I admit it. I struggle with God. It is not a struggle with the sovereignty or goodness of God. My greatest struggle in prayer is rooted in a deep corner of my heart I often don’t want to acknowledge exists. Let me be clear; I believe God is good. I believe whatever happens, He can and will use it for His glory and the good of those who are called according to His purposes (Rom. 8:28, Gen. 50:20). But still, if I were to be completely honest…
I’m afraid God will hurt me or someone I love.
I know this seems strange. Why would a good God, one identified inseparably with love, want to hurt me or someone I love?
In that deep corner of my heart, there is a fear associated with my faith. While I believe God is good and loving, I know sometimes the most refining element is fire. The strongest way to shape something is to strike it. The loudest voice comes through the most violent megaphone.
C.S. Lewis wrote, “God whispers to us in our pleasures, speaks in our conscience, but shouts in our pains; it is His megaphone to rouse a deaf world.” If I were to step back and examine my prayer life, honestly most of my prayers are pointed towards the avoidance of pain, the comfort of pleasures, and the soundness of a conscience of moral peace. However, according to Lewis, this leaves me only content to hear whispers and the even-keeled voice of a very thunderous Creator God.
This leads me to my point. I believe God is good. I have grown most spiritually in the dry times, the excruciating circumstances, and the painful moments of a broken world colliding with a sinful heart. Pain has been a means of growth by God’s grace.

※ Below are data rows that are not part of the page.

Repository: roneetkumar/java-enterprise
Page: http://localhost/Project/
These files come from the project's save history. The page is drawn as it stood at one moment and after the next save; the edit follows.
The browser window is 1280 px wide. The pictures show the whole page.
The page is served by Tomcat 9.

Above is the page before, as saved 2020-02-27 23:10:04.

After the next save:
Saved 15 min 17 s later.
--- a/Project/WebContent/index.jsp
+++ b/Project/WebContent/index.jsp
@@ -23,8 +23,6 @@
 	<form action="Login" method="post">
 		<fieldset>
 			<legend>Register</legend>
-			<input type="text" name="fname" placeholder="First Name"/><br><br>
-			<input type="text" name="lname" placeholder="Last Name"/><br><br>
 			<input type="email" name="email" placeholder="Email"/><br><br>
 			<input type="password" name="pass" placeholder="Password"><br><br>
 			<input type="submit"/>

Still, when I find myself praying for spiritual growth, for God to save my son, for my wife and I to radiantly display the gospel in our marriage, for gospel growth in our church, I fear God’s means will be cancer, a car wreck, or an intense season of trial. I believe God when He says the ends will be good, glory, and gospel advancement. I’m on board with the ends. I just fear God in the means.
As I consider this truth, and acknowledge I am likely not alone with this dark corner of my heart, I offer three things by God’s grace I am trying to remember.

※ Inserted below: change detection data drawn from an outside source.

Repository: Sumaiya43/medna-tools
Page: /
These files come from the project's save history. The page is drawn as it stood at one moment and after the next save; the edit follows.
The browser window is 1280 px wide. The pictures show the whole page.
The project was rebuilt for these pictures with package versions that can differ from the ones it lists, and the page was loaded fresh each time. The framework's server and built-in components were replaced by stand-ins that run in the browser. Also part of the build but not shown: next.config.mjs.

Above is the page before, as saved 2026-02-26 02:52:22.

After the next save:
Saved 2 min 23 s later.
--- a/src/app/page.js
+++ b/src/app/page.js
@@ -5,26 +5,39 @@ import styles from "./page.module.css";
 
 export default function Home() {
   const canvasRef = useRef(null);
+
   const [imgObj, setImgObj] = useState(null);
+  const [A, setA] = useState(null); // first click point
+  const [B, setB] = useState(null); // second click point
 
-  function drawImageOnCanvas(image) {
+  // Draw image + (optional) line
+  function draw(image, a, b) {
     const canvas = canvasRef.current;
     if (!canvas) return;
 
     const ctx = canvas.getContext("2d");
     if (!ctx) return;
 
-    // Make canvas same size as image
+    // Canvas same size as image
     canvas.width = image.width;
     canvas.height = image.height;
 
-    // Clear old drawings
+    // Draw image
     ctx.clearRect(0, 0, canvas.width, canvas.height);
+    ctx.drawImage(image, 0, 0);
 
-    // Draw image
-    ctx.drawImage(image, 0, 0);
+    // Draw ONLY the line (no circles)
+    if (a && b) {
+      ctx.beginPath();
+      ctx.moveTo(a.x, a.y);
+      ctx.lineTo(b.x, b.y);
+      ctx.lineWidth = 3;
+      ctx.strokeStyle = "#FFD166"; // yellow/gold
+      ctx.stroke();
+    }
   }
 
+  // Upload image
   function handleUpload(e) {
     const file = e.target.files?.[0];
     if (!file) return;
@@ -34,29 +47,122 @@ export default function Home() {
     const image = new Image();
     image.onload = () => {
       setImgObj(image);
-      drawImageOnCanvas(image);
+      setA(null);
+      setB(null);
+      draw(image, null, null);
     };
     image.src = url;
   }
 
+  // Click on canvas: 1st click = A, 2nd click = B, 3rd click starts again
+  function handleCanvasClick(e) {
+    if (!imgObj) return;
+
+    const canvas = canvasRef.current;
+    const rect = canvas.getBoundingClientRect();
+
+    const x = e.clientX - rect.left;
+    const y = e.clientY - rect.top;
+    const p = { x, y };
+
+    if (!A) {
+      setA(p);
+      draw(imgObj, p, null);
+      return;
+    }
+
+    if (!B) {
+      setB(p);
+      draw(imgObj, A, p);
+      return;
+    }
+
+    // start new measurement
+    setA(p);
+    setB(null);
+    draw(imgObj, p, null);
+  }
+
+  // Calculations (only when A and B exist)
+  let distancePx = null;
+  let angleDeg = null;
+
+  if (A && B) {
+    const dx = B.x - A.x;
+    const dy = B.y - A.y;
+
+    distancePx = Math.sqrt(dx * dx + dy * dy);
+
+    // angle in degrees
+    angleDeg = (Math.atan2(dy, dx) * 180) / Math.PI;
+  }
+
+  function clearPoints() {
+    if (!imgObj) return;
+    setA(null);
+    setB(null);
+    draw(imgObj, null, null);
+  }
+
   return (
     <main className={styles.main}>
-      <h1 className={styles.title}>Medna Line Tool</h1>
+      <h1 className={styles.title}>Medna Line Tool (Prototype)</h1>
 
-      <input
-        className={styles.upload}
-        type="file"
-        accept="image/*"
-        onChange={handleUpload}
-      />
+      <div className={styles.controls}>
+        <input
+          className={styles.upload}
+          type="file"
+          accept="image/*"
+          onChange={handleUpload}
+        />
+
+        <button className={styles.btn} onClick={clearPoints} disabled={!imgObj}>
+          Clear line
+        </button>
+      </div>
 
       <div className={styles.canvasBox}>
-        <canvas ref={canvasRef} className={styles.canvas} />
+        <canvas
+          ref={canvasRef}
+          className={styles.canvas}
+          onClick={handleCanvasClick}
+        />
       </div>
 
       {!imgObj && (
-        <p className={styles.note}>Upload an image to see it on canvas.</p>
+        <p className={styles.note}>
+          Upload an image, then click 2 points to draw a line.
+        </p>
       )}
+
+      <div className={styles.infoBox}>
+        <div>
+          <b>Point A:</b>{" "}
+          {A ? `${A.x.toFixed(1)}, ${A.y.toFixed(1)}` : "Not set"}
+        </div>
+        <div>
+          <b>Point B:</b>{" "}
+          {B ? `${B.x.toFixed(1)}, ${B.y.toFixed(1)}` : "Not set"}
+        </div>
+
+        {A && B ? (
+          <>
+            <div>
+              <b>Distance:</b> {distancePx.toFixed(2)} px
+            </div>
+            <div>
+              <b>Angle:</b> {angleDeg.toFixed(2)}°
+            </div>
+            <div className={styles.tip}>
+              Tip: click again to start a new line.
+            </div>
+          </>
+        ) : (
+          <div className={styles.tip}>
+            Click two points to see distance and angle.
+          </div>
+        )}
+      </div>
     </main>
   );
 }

1) “The light shines in the darkness” (John 1:5). This dark corner is not dark to God. I need to be honest with God and myself. God knows this fear. If anyone knows what it would be like to go through intense difficulty for the glory of God, it is Jesus Christ. He is a man who lost a father, was betrayed by His friends, was hated and challenged at every step, and ultimately was brutally murdered. No part of my heart is hidden from God. It’s okay to admit that it’s there.
2) “Do not be afraid.” This phrase appears roughly 33 times in the Scripture. God does not want us to fear. At the same time, He knows He can be scary. He knows life can be strained. He knows faith can be heavy. In reality, God has been much more honest with us about pain than we have been with Him. Death may have a sting, but it has no victory. Everything in between is simply the flailing about of a dragon that has already had its head cut off. Christ is risen.
3) “Though He slay me, I will hope in him; yet I will argue my ways to His face” (Job 13:15). While these words were said by Job, a man who experienced the most extreme aspect of my fear, they echo and epitomize the heart of the Psalms, the resilience of the prophets, and the steadfastness of the apostles. If Christ Jesus is the cornerstone of a great structure built on the foundation of the apostles and prophets (Eph. 2:19-22), and I am a brick in this structure, then this confession must be mine as it was of so many who went before. Either way, life will be difficult. Do I want to pretend I can avoid it or do I want to embrace it, the God who allows it, and be thankful God has been honest in His word that pain is a part of life? Though it is a part of life, it is not a part of eternity for those in Christ. As a result, I can walk in pain in light of the victory won and the goodness of a God who never leaves nor forsakes.
If we read the Scriptures, we know cancer, car wrecks, and catastrophe are just a part of life. We don’t have to explain it or try to reconcile it with an idea of a loving God. Love is not always comfortable. I love my wife not only in health, but in sickness. We need a larger perspective and definition of love.
While we may pray for a cure, Christ ultimately provides healing. That may mean healing the heart while the body decays. It may mean rest in the Spirit for one who cannot sleep in the body. It means Healing is greater than Curing and we are healed in Christ.
This dark corner of my heart in reality is not dark. It’s not even a corner. It’s the center of a heart struggling between wanting to be Lord of my life and admitting that Jesus Christ is Lord of all. One is fantasy. One is reality. What a wonderful reality that Christ has overcome and has not given us a Spirit of fear (2 Tim. 1:7, Rom. 8:15). He is honest. We can be honest with Him. In this, we can know the healing already from whatever injury may be to come.
“I have said these things to you, that in me you may have peace. In the world you will have tribulation. But take heart; I have overcome the world.” – John 16:33